Others offered a more critical take, noting that al-Jaber’s Abu Dhabi National Oil Co. still plans to boost its oil production up to 5 million barrels of crude a day. That means more of the carbon-belching fuels driving climate change — which cause more-intense and more-frequent extreme events such as storms, droughts, floods and wildfires.

“The atmosphere responds to one thing: Emissions. It’s physics, stupid,” said Alden Meyer, a senior associate at the independent climate change think tank E3G. “And all the declarations, all the decisions, all the platitudes, all the announcements in the world, if it doesn’t translate into real world action that reduces emissions, is not worth the paper it’s written on.”

Though hosted in Dubai, the final agreement reached at the summit ended up being called “the UAE Consensus,” an extremely unusual move as other deals have been named after their cities, like the landmark Paris Accords or the Kyoto Protocol. All this feeds into the wider ambitions of the UAE, an autocratic federation of seven sheikhdoms, to grow its political stature in the international arena and to punch beyond its weight while further unifying this country that only formed in 1971.

Al-Jaber, long a trusted technocrat under leader Sheikh Mohammed bin Zayed Al Nahyan, ultimately had only one boss to satisfy. But reaching the deal here also required negotiating across fractious coalitions of countries that emerged at the talks.

The traditional Western nations held largely similar views, with U.S. envoy John Kerry staying close to al-Jaber in the months leading up the talks. The growing powers of China and India focused on ensuring their rise wouldn’t be curtailed through shutting off their coal-fired power plants.

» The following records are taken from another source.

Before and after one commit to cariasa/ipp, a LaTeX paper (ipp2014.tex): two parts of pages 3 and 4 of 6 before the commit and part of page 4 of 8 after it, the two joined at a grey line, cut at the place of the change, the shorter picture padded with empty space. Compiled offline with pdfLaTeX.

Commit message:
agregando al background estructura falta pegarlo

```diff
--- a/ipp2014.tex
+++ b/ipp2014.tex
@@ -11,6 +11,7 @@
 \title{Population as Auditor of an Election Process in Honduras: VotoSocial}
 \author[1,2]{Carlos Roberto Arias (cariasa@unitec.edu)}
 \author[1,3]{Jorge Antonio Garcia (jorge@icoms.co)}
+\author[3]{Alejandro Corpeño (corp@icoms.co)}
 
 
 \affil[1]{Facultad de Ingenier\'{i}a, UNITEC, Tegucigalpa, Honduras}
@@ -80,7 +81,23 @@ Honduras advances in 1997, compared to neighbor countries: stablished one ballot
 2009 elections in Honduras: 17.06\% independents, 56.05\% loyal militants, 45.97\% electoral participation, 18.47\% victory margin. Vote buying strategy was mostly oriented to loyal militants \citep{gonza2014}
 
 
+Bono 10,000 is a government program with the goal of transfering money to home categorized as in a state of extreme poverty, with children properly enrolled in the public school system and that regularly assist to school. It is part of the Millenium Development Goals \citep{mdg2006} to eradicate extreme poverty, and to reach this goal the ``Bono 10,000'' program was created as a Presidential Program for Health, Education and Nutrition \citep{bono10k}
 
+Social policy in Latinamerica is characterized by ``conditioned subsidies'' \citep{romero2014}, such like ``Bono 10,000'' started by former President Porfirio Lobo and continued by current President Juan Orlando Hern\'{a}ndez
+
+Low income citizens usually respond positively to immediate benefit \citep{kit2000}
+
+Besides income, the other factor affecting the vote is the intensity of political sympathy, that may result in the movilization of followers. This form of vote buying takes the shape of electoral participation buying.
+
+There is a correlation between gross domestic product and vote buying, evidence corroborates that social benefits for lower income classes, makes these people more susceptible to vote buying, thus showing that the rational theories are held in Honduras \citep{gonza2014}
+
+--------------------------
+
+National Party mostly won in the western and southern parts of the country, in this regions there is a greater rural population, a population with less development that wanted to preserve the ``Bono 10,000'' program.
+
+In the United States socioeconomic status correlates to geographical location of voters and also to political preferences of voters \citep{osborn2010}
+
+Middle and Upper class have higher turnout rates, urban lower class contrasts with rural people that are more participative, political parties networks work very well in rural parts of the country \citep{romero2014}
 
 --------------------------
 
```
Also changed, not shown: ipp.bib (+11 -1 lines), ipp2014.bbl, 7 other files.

And the Gulf crude producers, led by neighboring Saudi Arabia, want to make sure their oil fields pump into the next generation to fuel their economic ambitions.

There were protests, both outside in the United Nations-administered Blue Zone at the summit and on the plenary floor, with 12-year-old activist Licypriya Kangujam rushing to the front to hold up a sign declaring: “End Fossil Fuel. Save Our Planet And Our Future.”

In a country where political dissidents face imprisonment, the Emiratis exercised restraint as U.N. officers oversaw those limited demonstrations as their tight grip across the rest of this monitored nation remained unchallenged.

Yet the al-Jaber-engineered deal faced criticism in the end.

“Many people here would have liked clearer language about the need to begin peaking and reducing fossil fuels in this critical decade,” Kerry told the summit. “But we know this was a compromise between many parties.”

An even-more stinging rebuke came from Samoa’s lead negotiator Anne Rasmussen, who highlighted what she described as “a litany of loopholes” in the final agreement.

“We didn’t want to interrupt the standing ovation when came into the room, but we are a little confused about what happened,” Rasmussen said. “It seems that you just gaveled the decisions and the small island developing states were not in the room.”

She added: “It is not enough for us to reference the science and then make agreements that ignore what the science is telling us we need to do. This is not an approach that we should be asked to defend.”

The science says the world must work to limit warming to 1.5 degrees Celsius (2.7 degrees Fahrenheit) since pre-industrial times to avoid the worst effects of climate change.

Rasmussen’s remarks earned her a standing ovation at the summit, longer than that greeting the “UAE Consensus.” Al-Jaber sat, grimacing slightly for a few moments.

In the end, though, he stood up to applaud the Samoan as well. It was enough to have already won the war.

SourceAssociated Press